Task to carry out:
The required answer is an exact copy of the records below, without pictures.

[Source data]

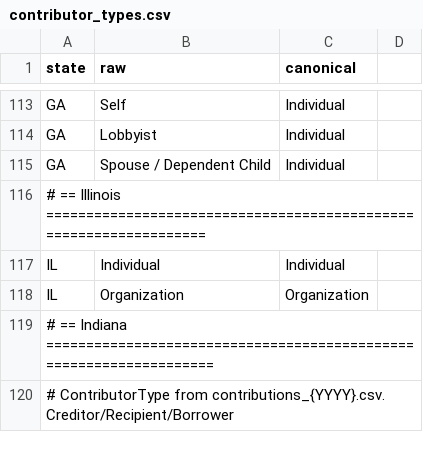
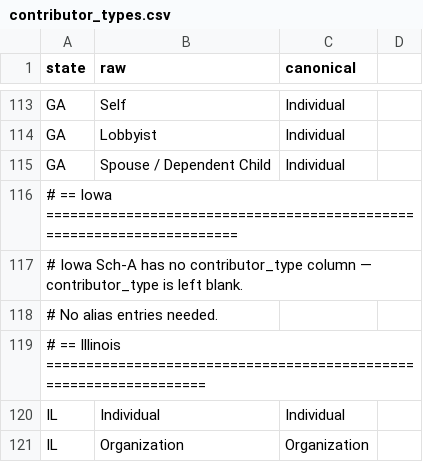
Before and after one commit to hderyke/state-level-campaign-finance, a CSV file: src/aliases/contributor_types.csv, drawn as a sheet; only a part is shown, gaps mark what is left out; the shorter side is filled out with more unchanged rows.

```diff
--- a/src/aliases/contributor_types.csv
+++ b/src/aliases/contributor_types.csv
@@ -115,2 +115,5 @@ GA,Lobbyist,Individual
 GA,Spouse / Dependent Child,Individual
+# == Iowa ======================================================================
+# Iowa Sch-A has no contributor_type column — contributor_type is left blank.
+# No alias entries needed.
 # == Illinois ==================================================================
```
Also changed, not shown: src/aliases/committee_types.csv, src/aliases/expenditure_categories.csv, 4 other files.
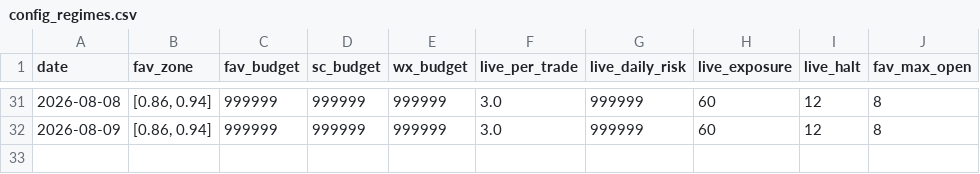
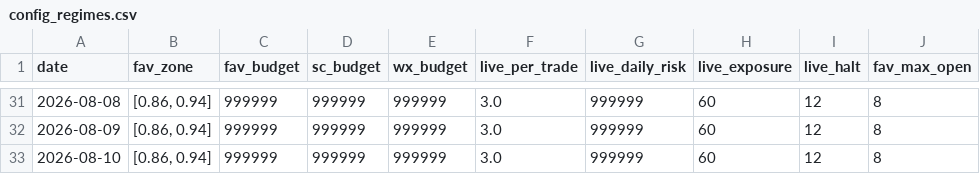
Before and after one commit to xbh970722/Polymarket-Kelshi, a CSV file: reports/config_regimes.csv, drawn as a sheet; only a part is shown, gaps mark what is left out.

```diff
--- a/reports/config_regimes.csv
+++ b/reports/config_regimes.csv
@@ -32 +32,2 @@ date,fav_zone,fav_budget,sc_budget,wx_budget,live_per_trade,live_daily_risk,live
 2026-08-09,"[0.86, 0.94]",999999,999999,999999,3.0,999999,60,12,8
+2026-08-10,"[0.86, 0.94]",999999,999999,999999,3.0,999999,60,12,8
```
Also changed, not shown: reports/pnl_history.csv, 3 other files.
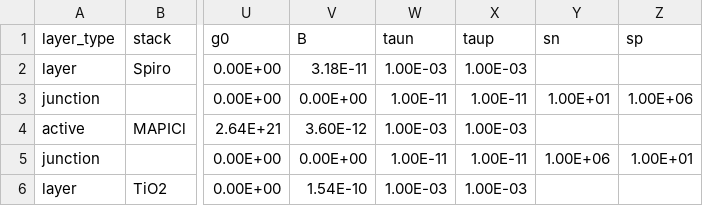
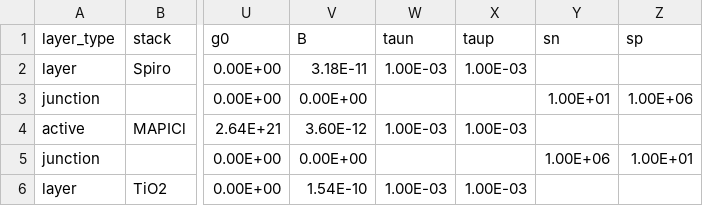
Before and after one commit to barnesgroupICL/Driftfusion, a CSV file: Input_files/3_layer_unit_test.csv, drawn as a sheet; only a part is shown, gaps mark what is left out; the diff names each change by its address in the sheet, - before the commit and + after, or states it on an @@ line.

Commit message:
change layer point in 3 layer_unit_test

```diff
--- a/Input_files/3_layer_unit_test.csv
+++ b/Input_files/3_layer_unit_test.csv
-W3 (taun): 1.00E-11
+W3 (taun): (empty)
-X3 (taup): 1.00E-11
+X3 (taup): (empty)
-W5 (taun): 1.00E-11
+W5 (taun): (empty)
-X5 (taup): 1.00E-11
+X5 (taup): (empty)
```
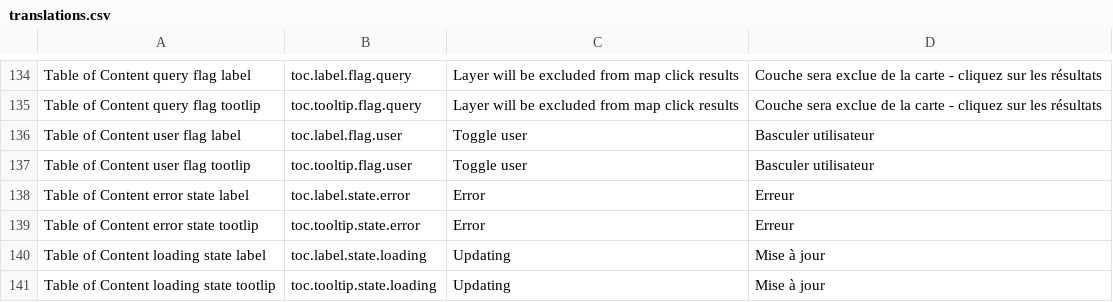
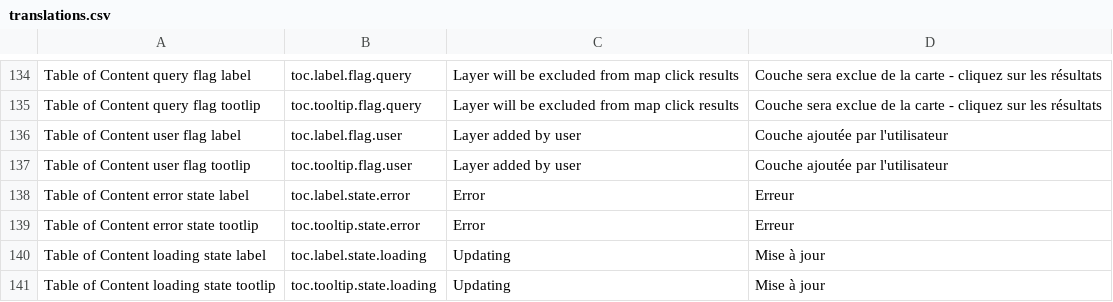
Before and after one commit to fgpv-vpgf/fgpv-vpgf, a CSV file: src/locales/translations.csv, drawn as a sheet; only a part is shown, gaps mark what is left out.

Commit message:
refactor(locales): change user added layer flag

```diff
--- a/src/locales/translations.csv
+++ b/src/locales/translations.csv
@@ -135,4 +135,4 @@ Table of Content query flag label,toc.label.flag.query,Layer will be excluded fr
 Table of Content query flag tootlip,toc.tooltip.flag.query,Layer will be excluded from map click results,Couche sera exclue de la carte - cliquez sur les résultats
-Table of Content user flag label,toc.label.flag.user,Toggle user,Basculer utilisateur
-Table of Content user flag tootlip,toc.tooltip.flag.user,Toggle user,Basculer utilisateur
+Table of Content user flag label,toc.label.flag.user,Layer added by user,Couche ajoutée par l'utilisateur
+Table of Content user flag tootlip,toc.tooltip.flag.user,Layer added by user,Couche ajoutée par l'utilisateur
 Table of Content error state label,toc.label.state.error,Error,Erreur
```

Solution to the exercise:
Before and after one commit to hderyke/state-level-campaign-finance, a CSV file: src/aliases/contributor_types.csv, drawn as a sheet; only a part is shown, gaps mark what is left out; the shorter side is filled out with more unchanged rows.

```diff
--- a/src/aliases/contributor_types.csv
+++ b/src/aliases/contributor_types.csv
@@ -115,2 +115,5 @@ GA,Lobbyist,Individual
 GA,Spouse / Dependent Child,Individual
+# == Iowa ======================================================================
+# Iowa Sch-A has no contributor_type column — contributor_type is left blank.
+# No alias entries needed.
 # == Illinois ==================================================================
```
Also changed, not shown: src/aliases/committee_types.csv, src/aliases/expenditure_categories.csv, 4 other files.
Before and after one commit to xbh970722/Polymarket-Kelshi, a CSV file: reports/config_regimes.csv, drawn as a sheet; only a part is shown, gaps mark what is left out.

```diff
--- a/reports/config_regimes.csv
+++ b/reports/config_regimes.csv
@@ -32 +32,2 @@ date,fav_zone,fav_budget,sc_budget,wx_budget,live_per_trade,live_daily_risk,live
 2026-08-09,"[0.86, 0.94]",999999,999999,999999,3.0,999999,60,12,8
+2026-08-10,"[0.86, 0.94]",999999,999999,999999,3.0,999999,60,12,8
```
Also changed, not shown: reports/pnl_history.csv, 3 other files.
Before and after one commit to barnesgroupICL/Driftfusion, a CSV file: Input_files/3_layer_unit_test.csv, drawn as a sheet; only a part is shown, gaps mark what is left out; the diff names each change by its address in the sheet, - before the commit and + after, or states it on an @@ line.

Commit message:
change layer point in 3 layer_unit_test

```diff
--- a/Input_files/3_layer_unit_test.csv
+++ b/Input_files/3_layer_unit_test.csv
-W3 (taun): 1.00E-11
+W3 (taun): (empty)
-X3 (taup): 1.00E-11
+X3 (taup): (empty)
-W5 (taun): 1.00E-11
+W5 (taun): (empty)
-X5 (taup): 1.00E-11
+X5 (taup): (empty)
```
Before and after one commit to fgpv-vpgf/fgpv-vpgf, a CSV file: src/locales/translations.csv, drawn as a sheet; only a part is shown, gaps mark what is left out.

Commit message:
refactor(locales): change user added layer flag

```diff
--- a/src/locales/translations.csv
+++ b/src/locales/translations.csv
@@ -135,4 +135,4 @@ Table of Content query flag label,toc.label.flag.query,Layer will be excluded fr
 Table of Content query flag tootlip,toc.tooltip.flag.query,Layer will be excluded from map click results,Couche sera exclue de la carte - cliquez sur les résultats
-Table of Content user flag label,toc.label.flag.user,Toggle user,Basculer utilisateur
-Table of Content user flag tootlip,toc.tooltip.flag.user,Toggle user,Basculer utilisateur
+Table of Content user flag label,toc.label.flag.user,Layer added by user,Couche ajoutée par l'utilisateur
+Table of Content user flag tootlip,toc.tooltip.flag.user,Layer added by user,Couche ajoutée par l'utilisateur
 Table of Content error state label,toc.label.state.error,Error,Erreur
```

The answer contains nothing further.